In terms of telling a computer to look at a picture and "find a car on this street," or "find a cup on this table," or "find a chair in this room." Those questions require you first to define, "What is a cup?" or a car or a chair. You know one when you see one, but to come up with a visual definition of a chair--which may come in many different shapes and sizes--is very hard to do.

In a way, it's a question of psychology and philosophy. You cannot separate the questions from the fact that humans are asking these questions. It's humans, not computers, who are interested in the physical world--cups and cars and chairs.

Is it a problem of putting things into categories?

In some sense. But the problem is that old ideas of categorization, taxonomies, and so forth, going back to Aristotle and Socrates, don't seem to model the real world terribly well. Wittgenstein, for instance, said that while we all understand the idea of "games" as a category, it appears to be impossible to come up with a list of properties that would apply to all games. In this case, the categories aren't formal definitions, but rather groups of examples within a particular context.

Then how can we come up with a model that computers can use to understand the visual world?
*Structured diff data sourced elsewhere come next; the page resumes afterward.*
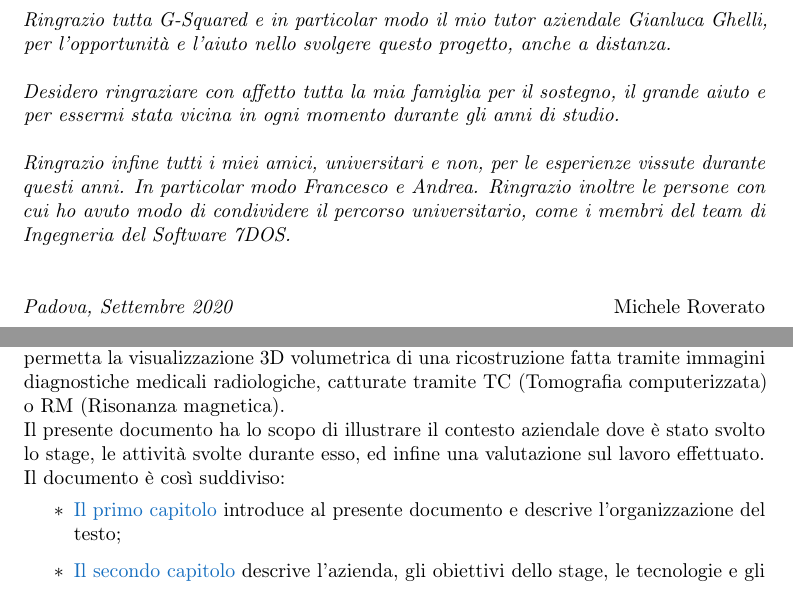
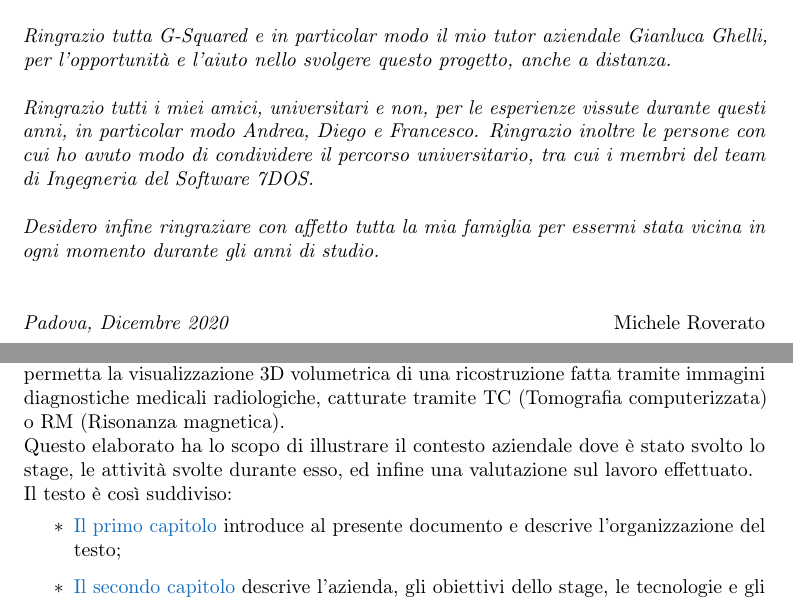
Before and after one commit to ScrappyCocco/StageETesi, a LaTeX thesis (3-Tesi/tesi.tex, which reads 3-Tesi/capitoli/capitolo-introduzione.tex, 3-Tesi/inizio-fine/ringraziamenti.tex, 3-Tesi/tesi-config.tex): two parts of pages 3 and 11 of 51, joined at a grey line, cut so that both start at the same text. Compiled offline with pdfLaTeX.

Commit message:
Primi cambiamenti

```diff
--- a/3-Tesi/capitoli/capitolo-introduzione.tex
+++ b/3-Tesi/capitoli/capitolo-introduzione.tex
@@ -13,9 +13,9 @@ Il presente documento descrive il lavoro svolto durante il periodo di stage, del
 \\
 Il progetto di stage prevedeva l'analisi, la progettazione e lo sviluppo di un widget Qt che permetta la visualizzazione 3D volumetrica di una ricostruzione fatta tramite immagini diagnostiche medicali radiologiche, catturate tramite TC (Tomografia computerizzata) o RM (Risonanza magnetica).
 \\
-Il presente documento ha lo scopo di illustrare il contesto aziendale dove è stato svolto lo stage, le attività svolte durante esso, ed infine una valutazione sul lavoro effettuato.
+Questo elaborato ha lo scopo di illustrare il contesto aziendale dove è stato svolto lo stage, le attività svolte durante esso, ed infine una valutazione sul lavoro effettuato.
 \\
-Il documento è così suddiviso:
+Il testo è così suddiviso:
 \begin{itemize}
     \item \hyperref[cap:introduzione]{Il primo capitolo} introduce al presente documento e descrive l'organizzazione del testo;
     \item \hyperref[cap:descrizione-stage]{Il secondo capitolo} descrive l'azienda, gli obiettivi dello stage, le tecnologie e gli strumenti utilizzati;
--- a/3-Tesi/inizio-fine/ringraziamenti.tex
+++ b/3-Tesi/inizio-fine/ringraziamenti.tex
@@ -23,9 +23,9 @@
 
 \noindent \textit{Ringrazio tutta G-Squared e in particolar modo il mio tutor aziendale Gianluca Ghelli, per l'opportunità e l'aiuto nello svolgere questo progetto, anche a distanza.}\\
 
-\noindent \textit{Desidero ringraziare con affetto tutta la mia famiglia per il sostegno, il grande aiuto e per essermi stata vicina in ogni momento durante gli anni di studio.}\\
+\noindent \textit{Ringrazio tutti i miei amici, universitari e non, per le esperienze vissute durante questi anni, in particolar modo Andrea, Diego e Francesco. Ringrazio inoltre le persone con cui ho avuto modo di condividere il percorso universitario, tra cui i membri del team di Ingegneria del Software 7DOS.}\\
 
-\noindent \textit{Ringrazio infine tutti i miei amici, universitari e non, per le esperienze vissute durante questi anni. In particolar modo Francesco e Andrea. Ringrazio inoltre le persone con cui ho avuto modo di condividere il percorso universitario, come i membri del team di Ingegneria del Software 7DOS.}\\
+\noindent \textit{Desidero infine ringraziare con affetto tutta la mia famiglia per essermi stata vicina in ogni momento durante gli anni di studio.}\\
 \bigskip
 
 \noindent\textit{\myLocation, \myTime}
--- a/3-Tesi/tesi-config.tex
+++ b/3-Tesi/tesi-config.tex
@@ -35,7 +35,7 @@
 \newcommand{\myAA}{2019-2020}
 
 % Data discussione
-\newcommand{\myTime}{Settembre 2020}
+\newcommand{\myTime}{Dicembre 2020}
 
 
 %**************************************************************
```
We may not be able to come up with a good intrinsic model, but with all of the data we can collect, we may be able to come up with a phenomenological model so that a computer might be able to predict, for instance, "what's going to happen next" within a given context. Humans, of course, do this all the time--we are amazingly good future tellers in terms of, "Can I cross the street now, or will I be hit by a car?"

I believe the answer lies in using huge amounts of visual data to build connections between these examples and their visual context. One of my areas of focus is trying to use a large amount of visual data to allow computers to discover their own understanding of the visual world, without any human help.

So we're trying to move away from linguistic definitions and more into direct ways of describing things, in terms of their relationships with their environment and with a particular task. After all, vision, unlike language, is common to almost all animals.   A mouse doesn't need to know that something is called a "cat," but it better be able to predict what that something is going to do next!

Are you inventing a new visual language?

It's not that grandiose, but yes, it's a kind of non-verbal vocabulary--trying to understand the world in terms of vision and action instead of verbally, connecting things visually in much the same way that we now connect things with words.

And who knows what that's going to be useful for? If it works, it would get us closer to a visual understanding of the physical world that could aid in the navigation of autonomous vehicles, or in finding photos of something on the Web by doing a visual query.

Have you circled back to your original interest--building computers that reason?

I don't expressly say that, but I've always had in the back of my mind this grand goal. You might say I'm a cognitive scientist who happens to be working in a School of Computer Science because I want to build a computational model of how the brain works. We'll see how well that goes!
For More Information: 

Jason Togyer | 412-268-8721 | jt3y@cs.cmu.edu